13 October 2018 | paul-allaer
"Monsters and Men" vs. "The Hate U Give", and the winner is...
"Monsters and Men" (2018 release; 05 min.) brings the story of three black men. As the movie opens, a black guy (we later learn his name is Dennis) in his car is pulled over for no apparent reason. After the cops check his driver's license, they tell him "sorry to bother you, you are good to go", but what the cops don't know is that Dennis is a copy himself (off duty at that time). We then get to know Manny, who is filling out a job application to become a building security guard. After coming back home in Brooklyn, he notices a commotion, and comes close, filming the whole thing. A black guy in a store is surrounded by 6 or 7 cops. At some point a shot is fired and the black guy is killed. Later on, Manny struggles whether to release the footage. At this point we're 10 min. into the movie. In the third story line much later in the movie, we get to know Zyrich, a high school baseball phenom. To tell you more of the plot would spoil your viewing experience, you'll just have to see for yourself how it all plays out.
Couple of comments: this is the feature-length debut from writer/director Reinaldo Marcus Green. Here he tackles an all too familiar topic these days: police brutality, in particular white cop against unarmed black man. It is very easy to fall in the trap of stereotypes (all cops are bad!!!), which this film thankfully avoids (unlike another recent movie--more on that later) hence credit must go to Green for providing a more nuanced perspective. In that sense, Dennis (the black cop) plays the most important role in the movie, and the casting of John David Washington is a stroke of genius, as he is outstanding, just as he was in "BlackkKlansman" earlier this year. Washington brings Dennis as an earnest guy who tries his best in a difficult environment. The story line of Manny is also top notch. So far, so good. Alas, the last third of the movie, centering around HS baseball phenom Zyrich falters badly. I see what Green is trying to do but it simple does not feel authentic or credible. But overall I still quite liked the film. This is in stark contrast to that other recent "white cop brutality against unarmed black man" themed movie, "The Hate U Give", in which there literally isn't a single decent white person (let alone a cop) in the movie and all African-Americans are 'good' (but for the token black drug king). By all means stay far away from "The Hate U Give".
"Monsters and Men" premiered at this year's Sundance film festival to good acclaim.

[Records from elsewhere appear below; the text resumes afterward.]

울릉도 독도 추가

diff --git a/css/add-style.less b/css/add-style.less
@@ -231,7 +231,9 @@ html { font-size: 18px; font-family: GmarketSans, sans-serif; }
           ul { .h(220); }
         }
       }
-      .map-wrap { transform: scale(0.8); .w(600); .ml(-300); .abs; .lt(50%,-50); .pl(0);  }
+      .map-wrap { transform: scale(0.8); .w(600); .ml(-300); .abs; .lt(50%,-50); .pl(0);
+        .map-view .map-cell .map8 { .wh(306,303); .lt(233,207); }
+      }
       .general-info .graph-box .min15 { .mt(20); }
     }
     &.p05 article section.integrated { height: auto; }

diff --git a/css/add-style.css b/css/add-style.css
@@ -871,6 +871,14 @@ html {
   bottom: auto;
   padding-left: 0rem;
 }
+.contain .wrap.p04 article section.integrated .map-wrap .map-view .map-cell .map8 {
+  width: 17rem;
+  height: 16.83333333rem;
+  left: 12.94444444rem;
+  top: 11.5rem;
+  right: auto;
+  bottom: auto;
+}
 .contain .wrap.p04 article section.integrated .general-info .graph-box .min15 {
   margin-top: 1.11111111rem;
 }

It recently opened at my local art-house theater here in Cincinnati. The early evening screening where I saw this at turned out to be a private screening as in: I was literally the only person in the theater. Hopefully this movie will garner a wider audience when it becomes available on more platforms. If you are interested in important social issues that are brought in a nuanced manner, I'd readily suggest you check out "Monsters and Men", be it in the theater, on VOD, or eventually on DVD/Blu-ray, and draw your own conclusion.